- [REQUIRED ACTION]:
In this material, which lines include the string "style"? Show them.

- [DATA UNDER STUDY]:
+---+

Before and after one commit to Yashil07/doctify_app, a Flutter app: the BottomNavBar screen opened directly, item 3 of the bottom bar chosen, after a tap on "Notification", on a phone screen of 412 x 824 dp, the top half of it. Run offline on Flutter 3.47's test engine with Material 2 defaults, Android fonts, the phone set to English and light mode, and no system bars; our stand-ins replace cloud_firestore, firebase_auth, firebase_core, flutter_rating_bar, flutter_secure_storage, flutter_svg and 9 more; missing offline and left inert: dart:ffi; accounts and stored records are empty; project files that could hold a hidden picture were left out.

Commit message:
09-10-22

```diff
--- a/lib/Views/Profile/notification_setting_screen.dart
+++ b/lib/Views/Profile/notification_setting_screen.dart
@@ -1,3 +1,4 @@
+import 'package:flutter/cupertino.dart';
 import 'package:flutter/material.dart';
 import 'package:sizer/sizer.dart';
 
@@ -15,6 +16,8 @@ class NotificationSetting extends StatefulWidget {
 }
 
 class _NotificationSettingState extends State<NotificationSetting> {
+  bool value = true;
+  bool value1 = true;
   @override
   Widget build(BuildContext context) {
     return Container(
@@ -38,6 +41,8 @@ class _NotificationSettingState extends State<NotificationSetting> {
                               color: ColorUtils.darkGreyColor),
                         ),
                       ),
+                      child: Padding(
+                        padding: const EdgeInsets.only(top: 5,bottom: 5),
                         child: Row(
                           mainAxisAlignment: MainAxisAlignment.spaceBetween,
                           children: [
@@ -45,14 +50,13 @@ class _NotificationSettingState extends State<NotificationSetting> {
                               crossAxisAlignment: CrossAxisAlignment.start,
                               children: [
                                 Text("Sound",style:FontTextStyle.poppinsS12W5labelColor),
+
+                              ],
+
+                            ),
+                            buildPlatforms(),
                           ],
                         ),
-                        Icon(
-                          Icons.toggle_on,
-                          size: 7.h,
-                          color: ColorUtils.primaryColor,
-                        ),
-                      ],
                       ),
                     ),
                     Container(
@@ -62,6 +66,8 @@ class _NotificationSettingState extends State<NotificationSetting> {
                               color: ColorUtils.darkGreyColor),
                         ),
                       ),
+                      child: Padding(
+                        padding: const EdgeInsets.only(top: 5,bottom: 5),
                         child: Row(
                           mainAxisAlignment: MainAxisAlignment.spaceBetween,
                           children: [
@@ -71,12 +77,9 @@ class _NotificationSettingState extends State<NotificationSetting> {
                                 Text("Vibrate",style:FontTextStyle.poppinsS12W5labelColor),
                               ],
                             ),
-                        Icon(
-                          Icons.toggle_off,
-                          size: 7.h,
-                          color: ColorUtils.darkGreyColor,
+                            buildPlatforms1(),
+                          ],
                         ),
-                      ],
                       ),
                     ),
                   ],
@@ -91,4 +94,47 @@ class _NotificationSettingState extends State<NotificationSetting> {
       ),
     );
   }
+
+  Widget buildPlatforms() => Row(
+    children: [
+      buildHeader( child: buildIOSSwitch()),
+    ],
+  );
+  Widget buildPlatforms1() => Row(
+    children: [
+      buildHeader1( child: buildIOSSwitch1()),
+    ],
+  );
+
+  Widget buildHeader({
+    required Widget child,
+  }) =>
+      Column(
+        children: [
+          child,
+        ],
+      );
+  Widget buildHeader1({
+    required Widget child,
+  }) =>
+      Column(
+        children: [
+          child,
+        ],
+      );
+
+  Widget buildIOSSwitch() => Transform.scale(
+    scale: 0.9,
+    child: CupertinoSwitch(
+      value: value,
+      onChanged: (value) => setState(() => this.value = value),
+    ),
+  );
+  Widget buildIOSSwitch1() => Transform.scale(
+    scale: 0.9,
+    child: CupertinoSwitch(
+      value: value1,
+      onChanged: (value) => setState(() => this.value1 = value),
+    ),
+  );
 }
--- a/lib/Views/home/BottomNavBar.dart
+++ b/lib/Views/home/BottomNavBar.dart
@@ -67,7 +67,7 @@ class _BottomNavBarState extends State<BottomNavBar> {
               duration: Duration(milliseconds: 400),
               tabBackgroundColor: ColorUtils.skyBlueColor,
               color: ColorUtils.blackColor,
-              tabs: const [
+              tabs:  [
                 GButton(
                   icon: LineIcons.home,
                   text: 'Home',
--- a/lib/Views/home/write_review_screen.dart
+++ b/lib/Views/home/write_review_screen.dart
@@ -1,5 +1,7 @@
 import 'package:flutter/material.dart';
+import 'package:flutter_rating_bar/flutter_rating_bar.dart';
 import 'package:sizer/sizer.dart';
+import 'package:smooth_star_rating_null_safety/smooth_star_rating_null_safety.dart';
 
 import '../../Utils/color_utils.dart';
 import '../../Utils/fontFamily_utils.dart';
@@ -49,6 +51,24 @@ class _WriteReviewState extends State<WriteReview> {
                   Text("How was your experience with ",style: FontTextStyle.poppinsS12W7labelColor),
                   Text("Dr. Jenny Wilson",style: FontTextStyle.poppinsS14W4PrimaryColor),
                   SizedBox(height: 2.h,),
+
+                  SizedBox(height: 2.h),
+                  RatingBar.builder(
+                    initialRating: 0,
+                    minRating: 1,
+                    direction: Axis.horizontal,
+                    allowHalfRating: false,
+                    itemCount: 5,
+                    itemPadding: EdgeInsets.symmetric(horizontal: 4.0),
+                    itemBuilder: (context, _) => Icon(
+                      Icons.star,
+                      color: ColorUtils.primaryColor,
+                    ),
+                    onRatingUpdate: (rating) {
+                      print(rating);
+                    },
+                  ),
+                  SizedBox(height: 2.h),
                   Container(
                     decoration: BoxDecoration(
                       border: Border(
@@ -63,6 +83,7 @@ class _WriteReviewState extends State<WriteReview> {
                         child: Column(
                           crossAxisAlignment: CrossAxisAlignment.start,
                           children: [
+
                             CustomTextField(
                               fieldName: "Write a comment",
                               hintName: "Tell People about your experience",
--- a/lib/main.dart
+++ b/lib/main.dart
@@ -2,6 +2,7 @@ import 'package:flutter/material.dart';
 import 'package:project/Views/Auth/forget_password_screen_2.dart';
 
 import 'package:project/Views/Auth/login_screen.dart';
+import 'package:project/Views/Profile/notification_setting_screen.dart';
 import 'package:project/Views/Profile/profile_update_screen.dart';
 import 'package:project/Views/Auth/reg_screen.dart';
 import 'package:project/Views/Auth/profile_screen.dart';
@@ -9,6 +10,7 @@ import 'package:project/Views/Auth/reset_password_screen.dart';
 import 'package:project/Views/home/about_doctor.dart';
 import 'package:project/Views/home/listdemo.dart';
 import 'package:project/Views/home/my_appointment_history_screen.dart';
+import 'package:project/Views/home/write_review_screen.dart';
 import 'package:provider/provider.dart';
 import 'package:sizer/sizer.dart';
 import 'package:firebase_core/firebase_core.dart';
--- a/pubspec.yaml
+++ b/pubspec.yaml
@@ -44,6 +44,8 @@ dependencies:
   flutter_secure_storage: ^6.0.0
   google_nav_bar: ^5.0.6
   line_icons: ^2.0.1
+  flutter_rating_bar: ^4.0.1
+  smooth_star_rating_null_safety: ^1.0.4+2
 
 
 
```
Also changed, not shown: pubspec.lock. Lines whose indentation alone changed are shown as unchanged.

+---+

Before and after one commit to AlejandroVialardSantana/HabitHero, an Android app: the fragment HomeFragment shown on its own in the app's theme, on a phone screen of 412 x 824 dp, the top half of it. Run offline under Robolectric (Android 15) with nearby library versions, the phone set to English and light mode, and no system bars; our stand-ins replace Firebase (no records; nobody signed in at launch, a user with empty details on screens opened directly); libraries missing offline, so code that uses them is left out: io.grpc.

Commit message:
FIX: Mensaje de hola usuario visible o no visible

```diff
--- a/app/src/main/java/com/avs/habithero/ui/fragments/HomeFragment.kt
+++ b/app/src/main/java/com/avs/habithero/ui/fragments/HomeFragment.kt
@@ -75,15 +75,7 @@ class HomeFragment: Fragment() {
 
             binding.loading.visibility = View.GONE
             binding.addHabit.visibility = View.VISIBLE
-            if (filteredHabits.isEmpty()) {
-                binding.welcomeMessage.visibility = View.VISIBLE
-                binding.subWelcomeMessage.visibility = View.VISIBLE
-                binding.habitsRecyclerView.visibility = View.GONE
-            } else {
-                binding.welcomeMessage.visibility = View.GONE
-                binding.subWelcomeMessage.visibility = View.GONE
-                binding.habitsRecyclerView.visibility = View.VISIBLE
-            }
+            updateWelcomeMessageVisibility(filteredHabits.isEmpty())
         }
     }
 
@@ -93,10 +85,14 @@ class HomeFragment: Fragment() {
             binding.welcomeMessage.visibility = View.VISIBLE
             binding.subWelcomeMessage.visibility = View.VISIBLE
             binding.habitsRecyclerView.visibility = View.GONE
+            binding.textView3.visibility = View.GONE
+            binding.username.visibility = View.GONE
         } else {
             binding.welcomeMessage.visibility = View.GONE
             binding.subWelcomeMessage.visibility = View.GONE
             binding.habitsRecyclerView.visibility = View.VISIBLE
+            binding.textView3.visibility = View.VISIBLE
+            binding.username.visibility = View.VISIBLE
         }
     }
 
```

+---+

- [ANSWER BOX]:
                                 Text("Sound",style:FontTextStyle.poppinsS12W5labelColor),
                                 Text("Vibrate",style:FontTextStyle.poppinsS12W5labelColor),
                   Text("How was your experience with ",style: FontTextStyle.poppinsS12W7labelColor),
                   Text("Dr. Jenny Wilson",style: FontTextStyle.poppinsS14W4PrimaryColor),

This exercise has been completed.